■ INSTRUCTIONS FOR THE TASK: Set each record down exactly, excluding all images.

*** LISTED RECORDS

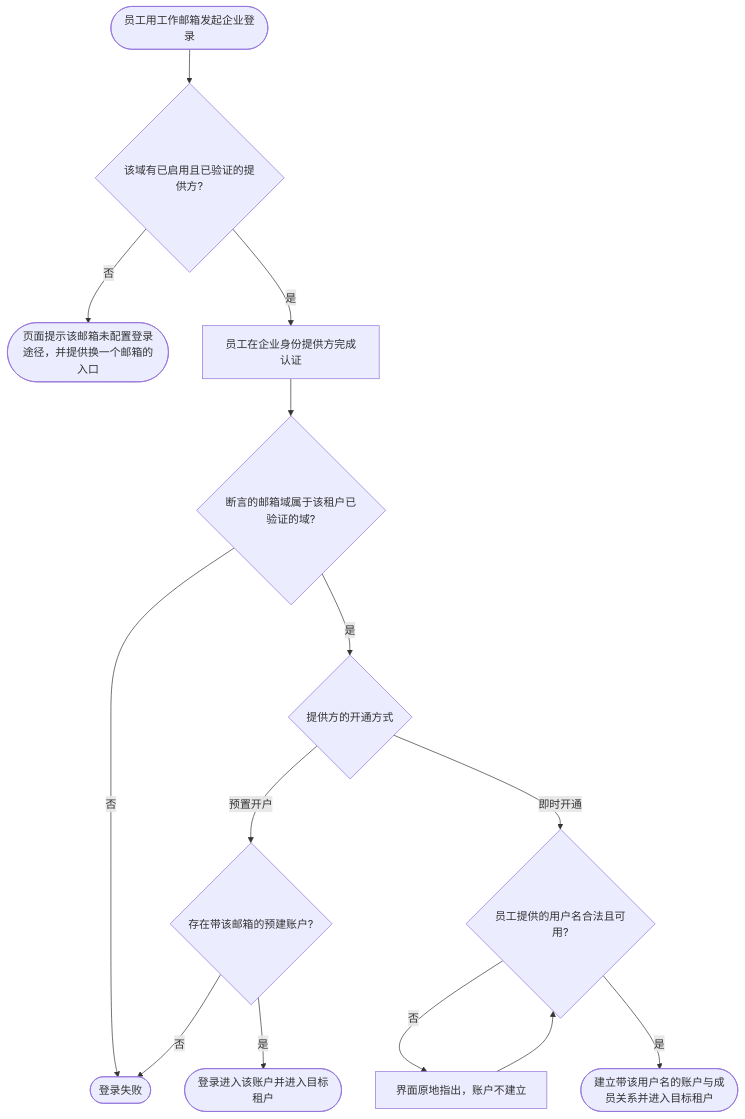
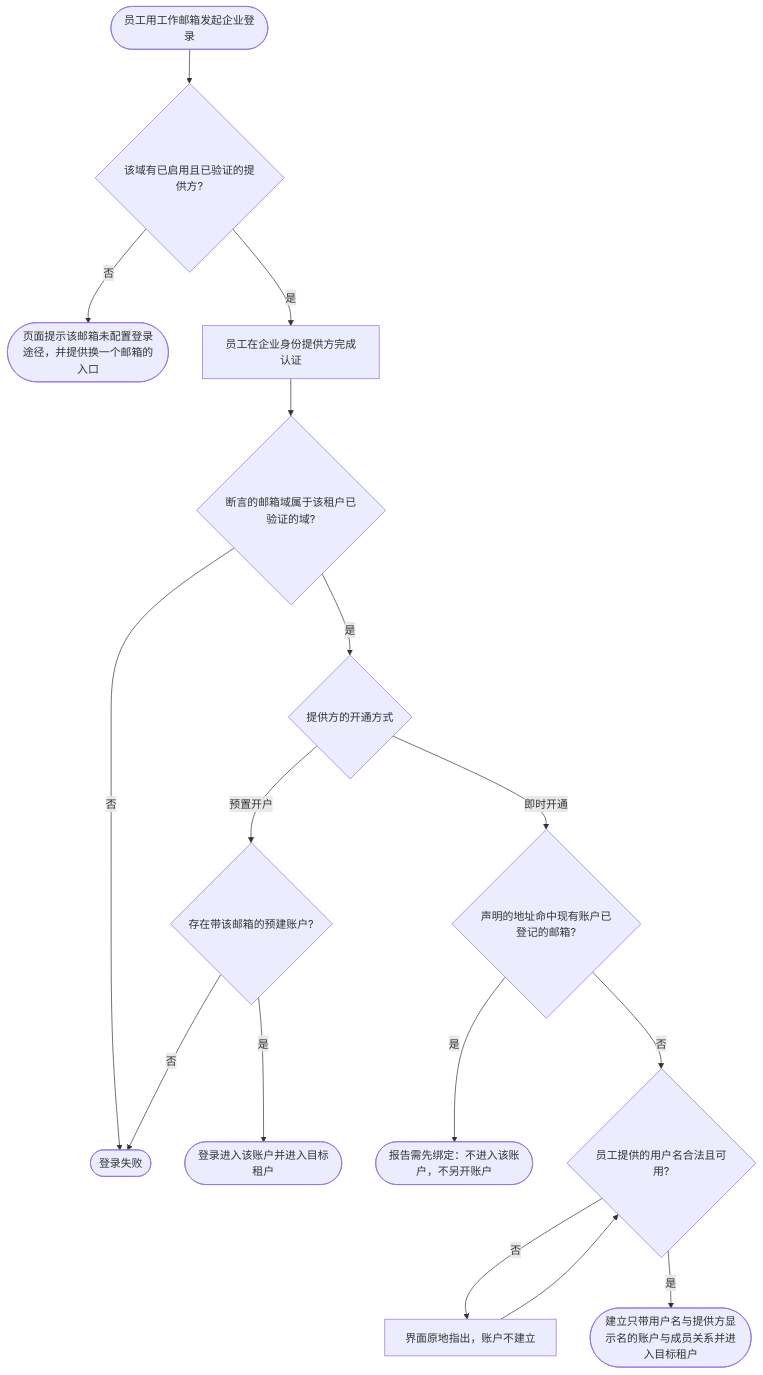
The diagram in docs/prd/journeys/journey-enterprise-sso-onboarding.md (wangzw/speed), drawn with Mermaid before and after one commit. The commit also changed other lines of this file and 50 other files, not shown here.

````diff
--- a/docs/prd/journeys/journey-enterprise-sso-onboarding.md
+++ b/docs/prd/journeys/journey-enterprise-sso-onboarding.md
@@ -38,16 +38,18 @@
 ```mermaid
 flowchart TD
     start([员工用工作邮箱发起企业登录]) --> found{该域有已启用且已验证的提供方?}
     found -->|否| none([页面提示该邮箱未配置登录途径，并提供换一个邮箱的入口])
     found -->|是| idp[员工在企业身份提供方完成认证]
     idp --> domain{断言的邮箱域属于该租户已验证的域?}
     domain -->|否| fail([登录失败])
     domain -->|是| provision{提供方的开通方式}
     provision -->|预置开户| pre{存在带该邮箱的预建账户?}
     pre -->|否| fail
     pre -->|是| ok([登录进入该账户并进入目标租户])
-    provision -->|即时开通| uname{员工提供的用户名合法且可用?}
+    provision -->|即时开通| matched{声明的地址命中现有账户已登记的邮箱?}
+    matched -->|是| link([报告需先绑定：不进入该账户，不另开账户])
+    matched -->|否| uname{员工提供的用户名合法且可用?}
     uname -->|否| unamefail[界面原地指出，账户不建立]
     unamefail --> uname
-    uname -->|是| create([建立带该用户名的账户与成员关系并进入目标租户])
+    uname -->|是| create([建立只带用户名与提供方显示名的账户与成员关系并进入目标租户])
 ```
````
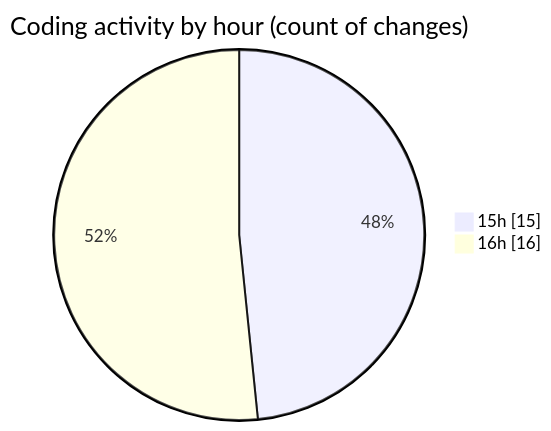
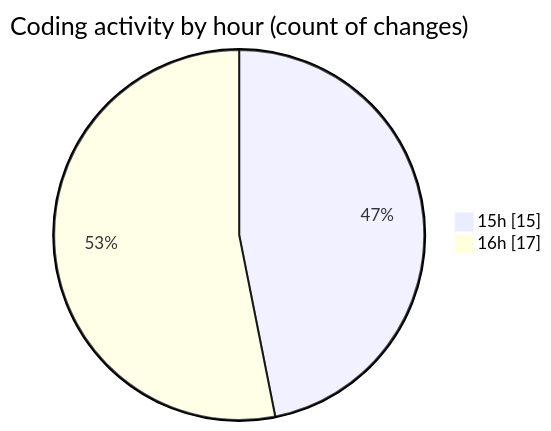
The second of 2 diagrams in 2025-02-25/trackers_app/README.md (donsfak/code-tracking), drawn with Mermaid before and after one commit. The commit also changed other lines of this file and 1 other file, not shown here.

````diff
--- a/2025-02-25/trackers_app/README.md
+++ b/2025-02-25/trackers_app/README.md
@@ -31,6 +31,6 @@
 ```mermaid
 pie showData
 title Coding activity by hour (count of changes)
 "15h" : 15
-"16h" : 16
+"16h" : 17
 ```
````
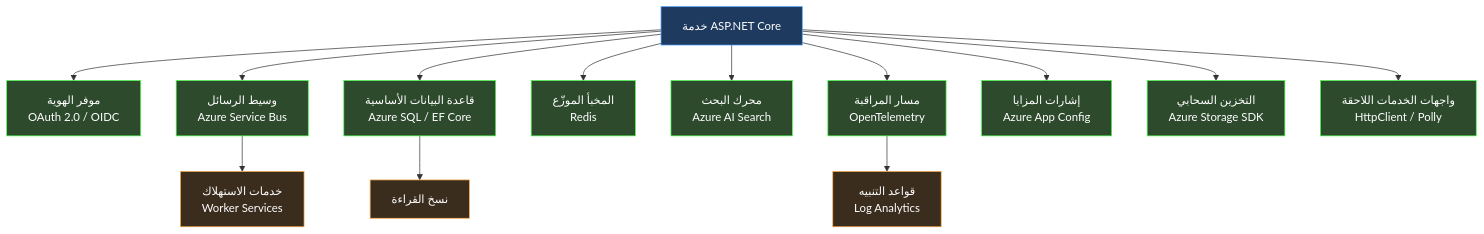
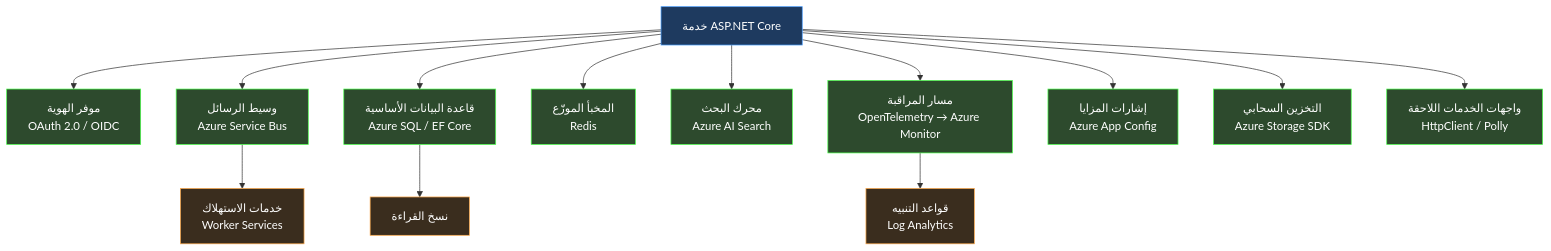
One commit to TarekNajem04/AI-Assisted-Professional-Engineering-with-.NET changed the diagram in book/chapters/Chapter-01/sections/section-01.ar.md. Above: the diagram before and after it, drawn with Mermaid. The commit also changed other lines of this file and 3 other files, not shown here.

````diff
--- a/book/chapters/Chapter-01/sections/section-01.ar.md
+++ b/book/chapters/Chapter-01/sections/section-01.ar.md
@@ -27,30 +27,30 @@
 ```mermaid id="diagram-01-01"
 graph TD
     A[خدمة ASP.NET Core] --> B[موفر الهوية<br/>OAuth 2.0 / OIDC]
     A --> C[وسيط الرسائل<br/>Azure Service Bus]
     A --> D[قاعدة البيانات الأساسية<br/>Azure SQL / EF Core]
     A --> E[المخبأ الموزّع<br/>Redis]
     A --> F[محرك البحث<br/>Azure AI Search]
-    A --> G[مسار المراقبة<br/>OpenTelemetry]
+    A --> G[مسار المراقبة<br/>OpenTelemetry → Azure Monitor]
     A --> H[إشارات المزايا<br/>Azure App Config]
     A --> I[التخزين السحابي<br/>Azure Storage SDK]
     A --> J[واجهات الخدمات اللاحقة<br/>HttpClient / Polly]
 
     C --> K[خدمات الاستهلاك<br/>Worker Services]
     D --> L[نسخ القراءة]
     G --> M[قواعد التنبيه<br/>Log Analytics]
 
     style A fill:#1e3a5f,color:#fff,stroke:#4a9eff
     style B fill:#2d4a2d,color:#fff,stroke:#4aff4a
     style C fill:#2d4a2d,color:#fff,stroke:#4aff4a
     style D fill:#2d4a2d,color:#fff,stroke:#4aff4a
     style E fill:#2d4a2d,color:#fff,stroke:#4aff4a
     style F fill:#2d4a2d,color:#fff,stroke:#4aff4a
     style G fill:#2d4a2d,color:#fff,stroke:#4aff4a
     style H fill:#2d4a2d,color:#fff,stroke:#4aff4a
     style I fill:#2d4a2d,color:#fff,stroke:#4aff4a
     style J fill:#2d4a2d,color:#fff,stroke:#4aff4a
     style K fill:#3a2d1e,color:#fff,stroke:#ffaa4a
     style L fill:#3a2d1e,color:#fff,stroke:#ffaa4a
     style M fill:#3a2d1e,color:#fff,stroke:#ffaa4a
 ```
````
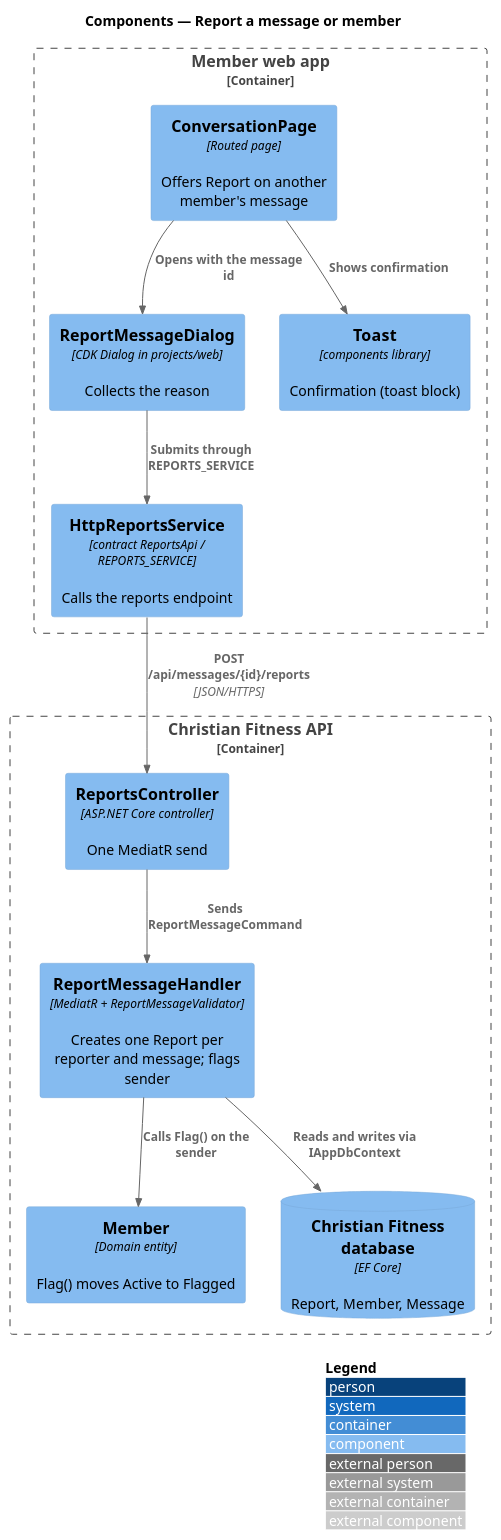
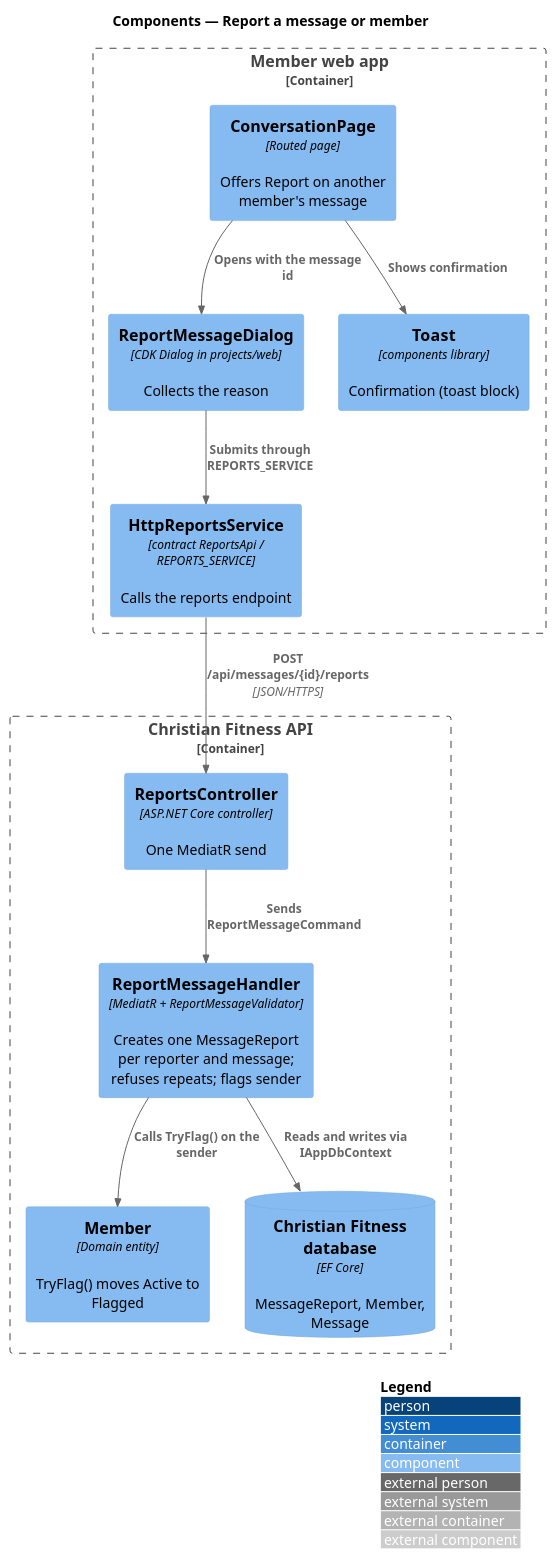
One commit to QuinntyneBrown/christian-fitness changed the diagram in docs/detailed-designs/messages/report-message-or-member/diagrams/c4-component.puml. Above: the diagram before and after it, drawn with PlantUML. The commit also changed 17 other files, not shown here.

First line of the commit message:
Follow-ups: re-render stale diagrams and fix offline flake

```diff
--- a/docs/detailed-designs/messages/report-message-or-member/diagrams/c4-component.puml
+++ b/docs/detailed-designs/messages/report-message-or-member/diagrams/c4-component.puml
@@ -1,25 +1,25 @@
 @startuml
 !include <C4/C4_Component>
 LAYOUT_WITH_LEGEND()
 title Components — Report a message or member
 
 Container_Boundary(web, "Member web app") {
   Component(page, "ConversationPage", "Routed page", "Offers Report on another member's message")
   Component(dlg, "ReportMessageDialog", "CDK Dialog in projects/web", "Collects the reason")
   Component(toast, "Toast", "components library", "Confirmation (toast block)")
   Component(svc, "HttpReportsService", "contract ReportsApi / REPORTS_SERVICE", "Calls the reports endpoint")
 }
 Container_Boundary(api, "Christian Fitness API") {
   Component(ctrl, "ReportsController", "ASP.NET Core controller", "One MediatR send")
-  Component(h, "ReportMessageHandler", "MediatR + ReportMessageValidator", "Creates one Report per reporter and message; flags sender")
-  Component(member, "Member", "Domain entity", "Flag() moves Active to Flagged")
-  ComponentDb(db, "Christian Fitness database", "EF Core", "Report, Member, Message")
+  Component(h, "ReportMessageHandler", "MediatR + ReportMessageValidator", "Creates one MessageReport per reporter and message; refuses repeats; flags sender")
+  Component(member, "Member", "Domain entity", "TryFlag() moves Active to Flagged")
+  ComponentDb(db, "Christian Fitness database", "EF Core", "MessageReport, Member, Message")
 }
 Rel(page, dlg, "Opens with the message id")
 Rel(dlg, svc, "Submits through REPORTS_SERVICE")
 Rel(page, toast, "Shows confirmation")
 Rel(svc, ctrl, "POST /api/messages/{id}/reports", "JSON/HTTPS")
 Rel(ctrl, h, "Sends ReportMessageCommand")
-Rel(h, member, "Calls Flag() on the sender")
+Rel(h, member, "Calls TryFlag() on the sender")
 Rel(h, db, "Reads and writes via IAppDbContext")
 @enduml
```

******

■ YOUR RESPONSE:
The diagram in docs/prd/journeys/journey-enterprise-sso-onboarding.md (wangzw/speed), drawn with Mermaid before and after one commit. The commit also changed other lines of this file and 50 other files, not shown here.

````diff
--- a/docs/prd/journeys/journey-enterprise-sso-onboarding.md
+++ b/docs/prd/journeys/journey-enterprise-sso-onboarding.md
@@ -38,16 +38,18 @@
 ```mermaid
 flowchart TD
     start([员工用工作邮箱发起企业登录]) --> found{该域有已启用且已验证的提供方?}
     found -->|否| none([页面提示该邮箱未配置登录途径，并提供换一个邮箱的入口])
     found -->|是| idp[员工在企业身份提供方完成认证]
     idp --> domain{断言的邮箱域属于该租户已验证的域?}
     domain -->|否| fail([登录失败])
     domain -->|是| provision{提供方的开通方式}
     provision -->|预置开户| pre{存在带该邮箱的预建账户?}
     pre -->|否| fail
     pre -->|是| ok([登录进入该账户并进入目标租户])
-    provision -->|即时开通| uname{员工提供的用户名合法且可用?}
+    provision -->|即时开通| matched{声明的地址命中现有账户已登记的邮箱?}
+    matched -->|是| link([报告需先绑定：不进入该账户，不另开账户])
+    matched -->|否| uname{员工提供的用户名合法且可用?}
     uname -->|否| unamefail[界面原地指出，账户不建立]
     unamefail --> uname
-    uname -->|是| create([建立带该用户名的账户与成员关系并进入目标租户])
+    uname -->|是| create([建立只带用户名与提供方显示名的账户与成员关系并进入目标租户])
 ```
````
The second of 2 diagrams in 2025-02-25/trackers_app/README.md (donsfak/code-tracking), drawn with Mermaid before and after one commit. The commit also changed other lines of this file and 1 other file, not shown here.

````diff
--- a/2025-02-25/trackers_app/README.md
+++ b/2025-02-25/trackers_app/README.md
@@ -31,6 +31,6 @@
 ```mermaid
 pie showData
 title Coding activity by hour (count of changes)
 "15h" : 15
-"16h" : 16
+"16h" : 17
 ```
````
One commit to TarekNajem04/AI-Assisted-Professional-Engineering-with-.NET changed the diagram in book/chapters/Chapter-01/sections/section-01.ar.md. Above: the diagram before and after it, drawn with Mermaid. The commit also changed other lines of this file and 3 other files, not shown here.

````diff
--- a/book/chapters/Chapter-01/sections/section-01.ar.md
+++ b/book/chapters/Chapter-01/sections/section-01.ar.md
@@ -27,30 +27,30 @@
 ```mermaid id="diagram-01-01"
 graph TD
     A[خدمة ASP.NET Core] --> B[موفر الهوية<br/>OAuth 2.0 / OIDC]
     A --> C[وسيط الرسائل<br/>Azure Service Bus]
     A --> D[قاعدة البيانات الأساسية<br/>Azure SQL / EF Core]
     A --> E[المخبأ الموزّع<br/>Redis]
     A --> F[محرك البحث<br/>Azure AI Search]
-    A --> G[مسار المراقبة<br/>OpenTelemetry]
+    A --> G[مسار المراقبة<br/>OpenTelemetry → Azure Monitor]
     A --> H[إشارات المزايا<br/>Azure App Config]
     A --> I[التخزين السحابي<br/>Azure Storage SDK]
     A --> J[واجهات الخدمات اللاحقة<br/>HttpClient / Polly]
 
     C --> K[خدمات الاستهلاك<br/>Worker Services]
     D --> L[نسخ القراءة]
     G --> M[قواعد التنبيه<br/>Log Analytics]
 
     style A fill:#1e3a5f,color:#fff,stroke:#4a9eff
     style B fill:#2d4a2d,color:#fff,stroke:#4aff4a
     style C fill:#2d4a2d,color:#fff,stroke:#4aff4a
     style D fill:#2d4a2d,color:#fff,stroke:#4aff4a
     style E fill:#2d4a2d,color:#fff,stroke:#4aff4a
     style F fill:#2d4a2d,color:#fff,stroke:#4aff4a
     style G fill:#2d4a2d,color:#fff,stroke:#4aff4a
     style H fill:#2d4a2d,color:#fff,stroke:#4aff4a
     style I fill:#2d4a2d,color:#fff,stroke:#4aff4a
     style J fill:#2d4a2d,color:#fff,stroke:#4aff4a
     style K fill:#3a2d1e,color:#fff,stroke:#ffaa4a
     style L fill:#3a2d1e,color:#fff,stroke:#ffaa4a
     style M fill:#3a2d1e,color:#fff,stroke:#ffaa4a
 ```
````
One commit to QuinntyneBrown/christian-fitness changed the diagram in docs/detailed-designs/messages/report-message-or-member/diagrams/c4-component.puml. Above: the diagram before and after it, drawn with PlantUML. The commit also changed 17 other files, not shown here.

First line of the commit message:
Follow-ups: re-render stale diagrams and fix offline flake

```diff
--- a/docs/detailed-designs/messages/report-message-or-member/diagrams/c4-component.puml
+++ b/docs/detailed-designs/messages/report-message-or-member/diagrams/c4-component.puml
@@ -1,25 +1,25 @@
 @startuml
 !include <C4/C4_Component>
 LAYOUT_WITH_LEGEND()
 title Components — Report a message or member
 
 Container_Boundary(web, "Member web app") {
   Component(page, "ConversationPage", "Routed page", "Offers Report on another member's message")
   Component(dlg, "ReportMessageDialog", "CDK Dialog in projects/web", "Collects the reason")
   Component(toast, "Toast", "components library", "Confirmation (toast block)")
   Component(svc, "HttpReportsService", "contract ReportsApi / REPORTS_SERVICE", "Calls the reports endpoint")
 }
 Container_Boundary(api, "Christian Fitness API") {
   Component(ctrl, "ReportsController", "ASP.NET Core controller", "One MediatR send")
-  Component(h, "ReportMessageHandler", "MediatR + ReportMessageValidator", "Creates one Report per reporter and message; flags sender")
-  Component(member, "Member", "Domain entity", "Flag() moves Active to Flagged")
-  ComponentDb(db, "Christian Fitness database", "EF Core", "Report, Member, Message")
+  Component(h, "ReportMessageHandler", "MediatR + ReportMessageValidator", "Creates one MessageReport per reporter and message; refuses repeats; flags sender")
+  Component(member, "Member", "Domain entity", "TryFlag() moves Active to Flagged")
+  ComponentDb(db, "Christian Fitness database", "EF Core", "MessageReport, Member, Message")
 }
 Rel(page, dlg, "Opens with the message id")
 Rel(dlg, svc, "Submits through REPORTS_SERVICE")
 Rel(page, toast, "Shows confirmation")
 Rel(svc, ctrl, "POST /api/messages/{id}/reports", "JSON/HTTPS")
 Rel(ctrl, h, "Sends ReportMessageCommand")
-Rel(h, member, "Calls Flag() on the sender")
+Rel(h, member, "Calls TryFlag() on the sender")
 Rel(h, db, "Reads and writes via IAppDbContext")
 @enduml
```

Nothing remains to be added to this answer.